Our Last day started at the beautiful Boljoon Church. The church is the oldest remaining original stone church in Cebu. In 1999, the National Historical Institute declared it a National Historical Landmark. The following year, the National Museum declared it as a National Cultural Treasure. Three intact pieces of Japanese ceramics were discovered at the front lawn of the church. Personally, the museum is a must see. It is amazing to see how Boljoanons preserve not only their beautiful church, but also old vestments of friars, old paintings, church bells, relics of saints made of ivory and candelabras, to name a few.
After Oslob, we went to Dalaguete, also known as the “Summer Capital” and “little Baguio” of Cebu because of its cold temperature ranging between 18-25 degrees Celsius in the month of November to the middle of January. Due to its cold temperatures, the main livelihood of the people in Mantalongon is farming, growing different kinds of vegetables. This place is definitely a haven for mountaineering and trekking aficionados, where they can explore Osmeña Peak. It is also called the Vegetable Basket of Cebu, because it is one of the major vegetable suppliers to the other towns of Cebu province. Everyday, tons of vegetables are delivered to Carbon Market.
We then proceeded to the town of Argao, where we had lunch at the Casa Real (Municipal Hall) and sampled the famous torta de Argao.
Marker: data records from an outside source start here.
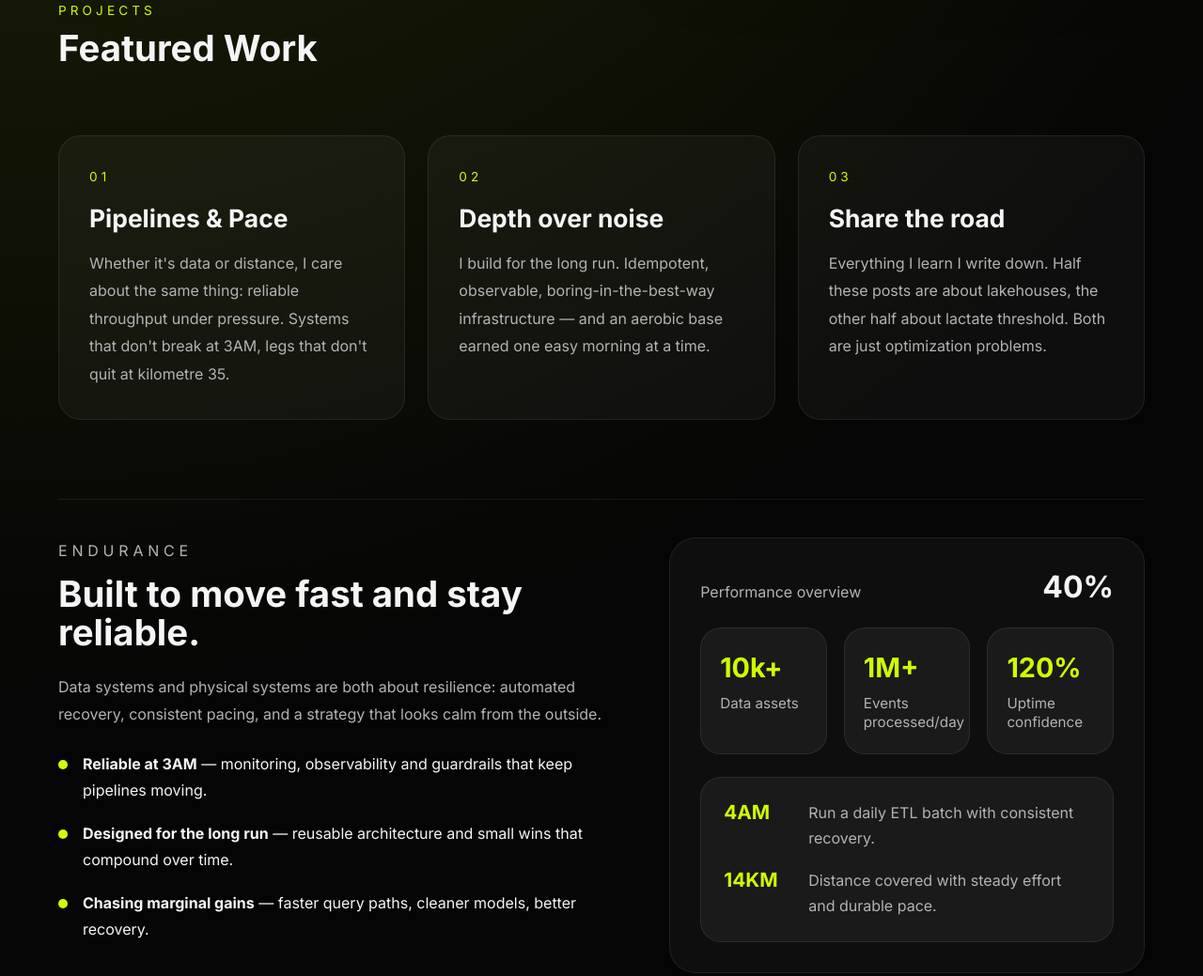
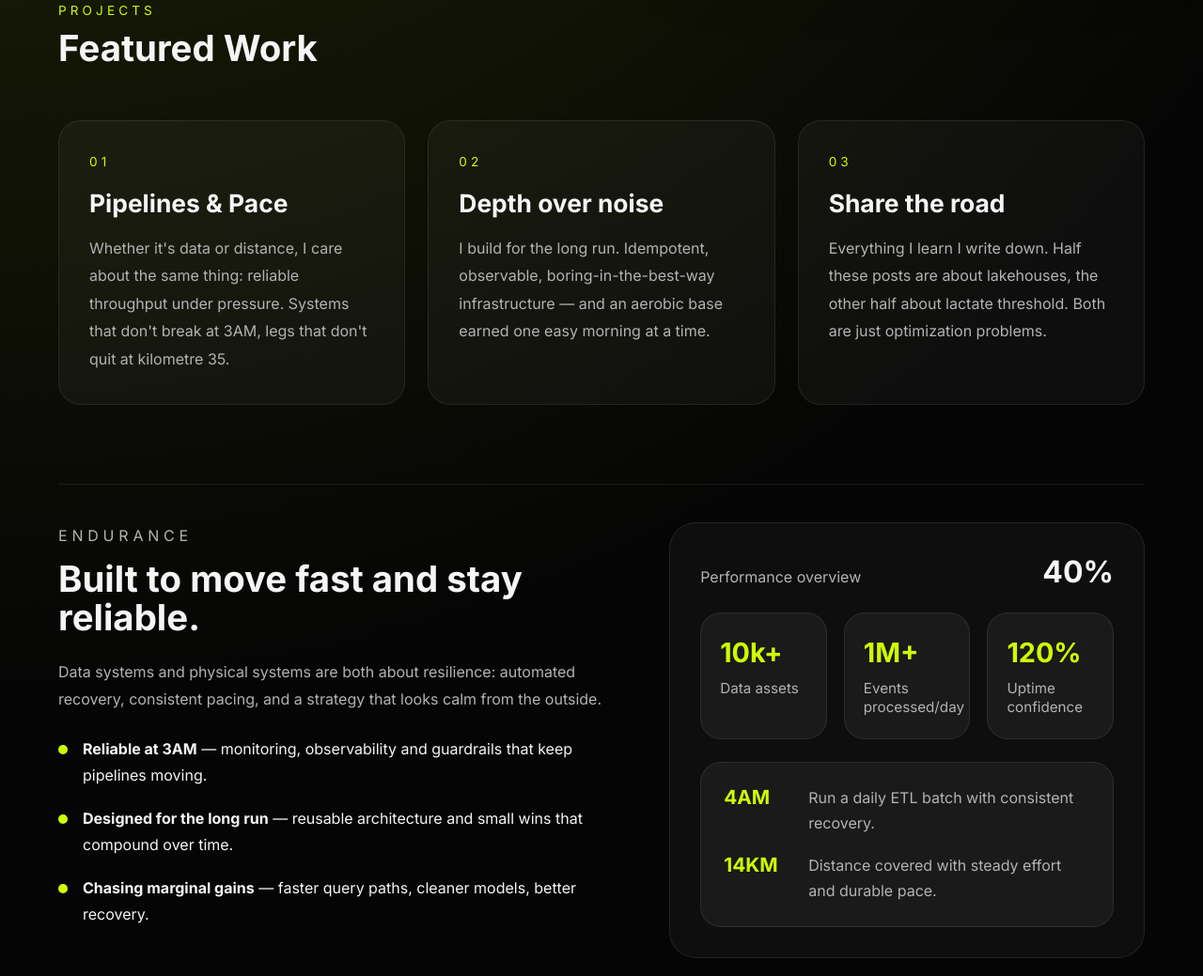
Before and after one commit to DebankanSarkar7/portfolio, a website: page index.html in a window 1280 px wide. Shown: the part 856-1895 px from the top of the page at 94% size. Drawn offline with Linux system fonts and the light colour scheme; no server answers.

Commit message:
Reduce gap between Projects title and cards, fix CSS syntax

```diff
--- a/css/style.css
+++ b/css/style.css
@@ -301,7 +301,7 @@
 }
 
 .work-section .feature-grid {
-  margin-top: 32px;
+  margin-top: 24px;
 }
 
 .feature-grid {
@@ -574,6 +574,10 @@
   display: flex;
   justify-content: space-between;
   align-items: flex-start;
+}
+
+.work-section .section-header {
+  margin-bottom: 32px;
 }
 
 .section-header > div {
@@ -1981,6 +1985,7 @@
   }
 }
 
+@media (max-width: 480px) {
   .hero h1 {
     font-size: clamp(3rem, 10vw, 4.6rem);
   }
--- a/public/css/style.css
+++ b/public/css/style.css
@@ -301,7 +301,7 @@
 }
 
 .work-section .feature-grid {
-  margin-top: 32px;
+  margin-top: 24px;
 }
 
 .feature-grid {
@@ -574,6 +574,10 @@
   display: flex;
   justify-content: space-between;
   align-items: flex-start;
+}
+
+.work-section .section-header {
+  margin-bottom: 32px;
 }
 
 .section-header > div {
@@ -1981,6 +1985,7 @@
   }
 }
 
+@media (max-width: 480px) {
   .hero h1 {
     font-size: clamp(3rem, 10vw, 4.6rem);
   }
```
Casa Real is the oldest existing town hall in the province of Cebu. Beside the Casa Real is the Argao Hall of Justice, which used to be a cuartel during World War II. A few meters from Casa Real is the Puerta Marina, a watchtower made of coral stones used during the Moro raids. Beside the Puerta Marina is the Capilla de Mortuario, used as a chapel during funerals in the past. Across the Capilla de Mortuario is the Church of St. Michael the Archangel. The Church has a mural of St. Michael defeating Lucifer and his followers, done also by my great great grandfather Ray Francia, the father of my mother’s grandmother.
In the town of Sibonga, we visited the Monastery of the Holy Eucharist, commonly known to Cebuanos as Birhen sa Simala. The Monastery of the Holy Eucharist is famous for the miracles made by the Blessed Virgin Mary. The Cebuanos’ strong faith and belief are all presented as testimonials on the walls of the Birhen sa Simala.
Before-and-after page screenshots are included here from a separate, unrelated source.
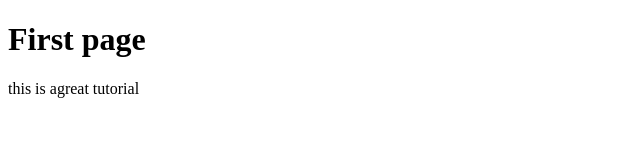
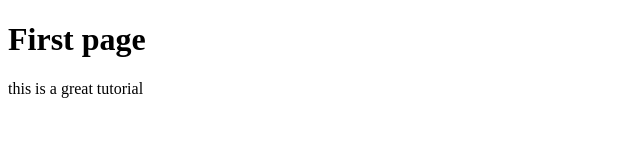
Before and after one commit to 203mercado/git-course, a plain HTML site: page index.html in a window 1280 px wide. Shown: the full height of the page, 0-640 px from the left. Drawn offline with Linux system fonts and the light colour scheme.

```diff
--- a/index.html
+++ b/index.html
@@ -3,6 +3,6 @@
   <head></head>
   <body>
     <h1>First page</h1>
-    <p>this is agreat tutorial</p>
+    <p>this is a great tutorial</p>
   </body>
 </html>
```
Also changed, not shown: config.js (added).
Last leg of our trip was in Talisay city, where we were treated to a feast of the famous Talisay lechon, puso and dinuguan for dinner. During dinner, dances were performed by Talisay’s festival queen, and we ended the night with a grand fireworks display at the Talisay City Hall grounds.
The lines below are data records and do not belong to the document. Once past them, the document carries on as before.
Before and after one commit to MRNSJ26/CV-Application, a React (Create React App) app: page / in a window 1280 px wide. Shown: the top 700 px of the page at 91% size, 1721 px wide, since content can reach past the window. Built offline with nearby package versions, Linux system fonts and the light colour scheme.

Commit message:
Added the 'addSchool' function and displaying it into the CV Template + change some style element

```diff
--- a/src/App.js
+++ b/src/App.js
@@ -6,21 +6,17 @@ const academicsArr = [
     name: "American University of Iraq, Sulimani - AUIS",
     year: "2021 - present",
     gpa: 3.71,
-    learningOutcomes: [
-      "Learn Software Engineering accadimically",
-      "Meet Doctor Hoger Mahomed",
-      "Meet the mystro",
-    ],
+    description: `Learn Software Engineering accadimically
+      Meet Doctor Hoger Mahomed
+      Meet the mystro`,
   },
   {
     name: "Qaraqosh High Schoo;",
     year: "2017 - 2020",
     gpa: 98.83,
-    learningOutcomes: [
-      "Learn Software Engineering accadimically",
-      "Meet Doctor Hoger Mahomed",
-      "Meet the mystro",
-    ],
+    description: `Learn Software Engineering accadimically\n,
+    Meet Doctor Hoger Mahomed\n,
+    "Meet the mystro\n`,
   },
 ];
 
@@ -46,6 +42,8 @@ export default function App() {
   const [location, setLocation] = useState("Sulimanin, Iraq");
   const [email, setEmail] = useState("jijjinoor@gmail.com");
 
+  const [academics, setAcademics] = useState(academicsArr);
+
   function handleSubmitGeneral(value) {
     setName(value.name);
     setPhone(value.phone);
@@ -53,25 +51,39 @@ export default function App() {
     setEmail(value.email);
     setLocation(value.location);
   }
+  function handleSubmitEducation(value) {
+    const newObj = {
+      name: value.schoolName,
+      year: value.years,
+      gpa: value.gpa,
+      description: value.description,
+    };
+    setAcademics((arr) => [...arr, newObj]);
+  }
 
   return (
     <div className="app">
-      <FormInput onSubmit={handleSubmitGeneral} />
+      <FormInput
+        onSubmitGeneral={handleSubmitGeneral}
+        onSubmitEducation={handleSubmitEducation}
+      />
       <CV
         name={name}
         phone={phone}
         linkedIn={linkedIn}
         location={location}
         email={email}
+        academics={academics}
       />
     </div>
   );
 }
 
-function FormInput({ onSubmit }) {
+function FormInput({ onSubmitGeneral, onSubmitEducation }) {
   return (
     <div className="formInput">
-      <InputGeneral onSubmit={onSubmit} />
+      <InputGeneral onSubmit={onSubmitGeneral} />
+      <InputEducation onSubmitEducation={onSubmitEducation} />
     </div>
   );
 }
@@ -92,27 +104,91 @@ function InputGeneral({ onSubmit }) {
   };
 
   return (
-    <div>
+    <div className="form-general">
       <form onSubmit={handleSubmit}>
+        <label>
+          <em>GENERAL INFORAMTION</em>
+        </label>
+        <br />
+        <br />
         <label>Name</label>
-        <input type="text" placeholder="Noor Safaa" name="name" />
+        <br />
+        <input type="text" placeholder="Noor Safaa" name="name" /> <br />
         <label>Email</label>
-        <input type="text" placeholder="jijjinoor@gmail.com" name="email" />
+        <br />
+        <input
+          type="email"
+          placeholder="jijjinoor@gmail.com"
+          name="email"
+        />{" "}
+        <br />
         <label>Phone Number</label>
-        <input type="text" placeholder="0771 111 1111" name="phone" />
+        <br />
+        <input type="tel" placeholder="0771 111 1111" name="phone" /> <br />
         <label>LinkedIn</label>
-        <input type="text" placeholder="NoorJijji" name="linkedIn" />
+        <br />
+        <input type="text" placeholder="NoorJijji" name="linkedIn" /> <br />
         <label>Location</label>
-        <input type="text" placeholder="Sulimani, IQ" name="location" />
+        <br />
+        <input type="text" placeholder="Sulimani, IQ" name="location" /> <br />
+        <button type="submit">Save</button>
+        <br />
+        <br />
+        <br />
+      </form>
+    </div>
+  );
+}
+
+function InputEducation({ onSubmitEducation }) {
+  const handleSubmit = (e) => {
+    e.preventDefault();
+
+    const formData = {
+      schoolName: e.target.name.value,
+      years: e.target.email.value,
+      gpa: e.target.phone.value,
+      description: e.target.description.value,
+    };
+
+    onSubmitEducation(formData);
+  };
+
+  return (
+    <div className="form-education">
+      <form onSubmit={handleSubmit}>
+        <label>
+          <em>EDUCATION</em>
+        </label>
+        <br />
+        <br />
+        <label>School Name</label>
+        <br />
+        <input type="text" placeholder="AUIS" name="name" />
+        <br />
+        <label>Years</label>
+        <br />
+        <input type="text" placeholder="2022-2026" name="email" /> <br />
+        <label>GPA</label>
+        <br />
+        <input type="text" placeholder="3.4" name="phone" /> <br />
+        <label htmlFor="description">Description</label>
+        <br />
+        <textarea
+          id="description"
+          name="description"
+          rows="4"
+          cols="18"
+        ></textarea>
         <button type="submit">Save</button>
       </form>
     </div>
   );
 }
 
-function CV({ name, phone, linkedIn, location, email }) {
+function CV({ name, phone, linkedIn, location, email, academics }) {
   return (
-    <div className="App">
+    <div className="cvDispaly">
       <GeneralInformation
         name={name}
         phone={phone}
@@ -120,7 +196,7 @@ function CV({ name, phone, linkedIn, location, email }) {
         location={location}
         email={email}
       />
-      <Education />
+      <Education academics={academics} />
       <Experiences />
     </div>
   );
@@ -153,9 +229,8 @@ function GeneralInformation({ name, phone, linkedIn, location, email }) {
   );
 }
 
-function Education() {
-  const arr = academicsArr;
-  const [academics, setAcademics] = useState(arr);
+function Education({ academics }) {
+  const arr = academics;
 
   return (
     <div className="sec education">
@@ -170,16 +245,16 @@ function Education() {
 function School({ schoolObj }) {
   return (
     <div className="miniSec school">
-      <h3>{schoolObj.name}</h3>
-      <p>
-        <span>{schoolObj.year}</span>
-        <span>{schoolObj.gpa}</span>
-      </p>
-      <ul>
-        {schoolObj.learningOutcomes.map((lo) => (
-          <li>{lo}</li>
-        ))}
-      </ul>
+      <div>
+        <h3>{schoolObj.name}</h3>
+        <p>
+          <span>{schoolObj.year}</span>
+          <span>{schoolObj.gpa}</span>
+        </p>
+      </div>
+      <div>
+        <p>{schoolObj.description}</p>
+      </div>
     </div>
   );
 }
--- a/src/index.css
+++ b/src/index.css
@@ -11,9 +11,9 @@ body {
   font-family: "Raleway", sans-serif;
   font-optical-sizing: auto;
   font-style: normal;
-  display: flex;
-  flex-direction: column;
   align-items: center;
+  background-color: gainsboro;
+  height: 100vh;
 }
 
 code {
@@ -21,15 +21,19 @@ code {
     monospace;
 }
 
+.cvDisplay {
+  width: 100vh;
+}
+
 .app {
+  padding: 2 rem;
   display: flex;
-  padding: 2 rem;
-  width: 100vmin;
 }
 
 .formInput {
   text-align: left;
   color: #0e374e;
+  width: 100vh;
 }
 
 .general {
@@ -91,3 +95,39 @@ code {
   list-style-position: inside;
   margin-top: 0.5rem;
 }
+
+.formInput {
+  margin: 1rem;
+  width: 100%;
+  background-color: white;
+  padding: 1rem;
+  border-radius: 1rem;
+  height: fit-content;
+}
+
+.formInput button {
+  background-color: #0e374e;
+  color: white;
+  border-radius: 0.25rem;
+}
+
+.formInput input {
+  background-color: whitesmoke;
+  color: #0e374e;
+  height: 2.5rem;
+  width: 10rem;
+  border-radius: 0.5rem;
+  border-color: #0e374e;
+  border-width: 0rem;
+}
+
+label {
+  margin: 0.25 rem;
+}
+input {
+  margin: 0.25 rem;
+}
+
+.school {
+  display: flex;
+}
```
Whew! That was quite a trip. Personally, the Suroy Suroy sa Sugbo has given me the opportunity to admire and respect our Filipino culture and heritage. The trip will make you appreciate the different delicacies and local food prepared by the different towns visited. The excursion has taught me to love my country more, made me realize that the Philippines is beautiful, it is heaven and paradise. It’s undoubtedly more fun in the Philippines. “Huwag maging dayuhan sa sariling Bayan.” (Katrina Charmaine Avila)
Published in the Sun.Star Cebu newspaper on March 27, 2014.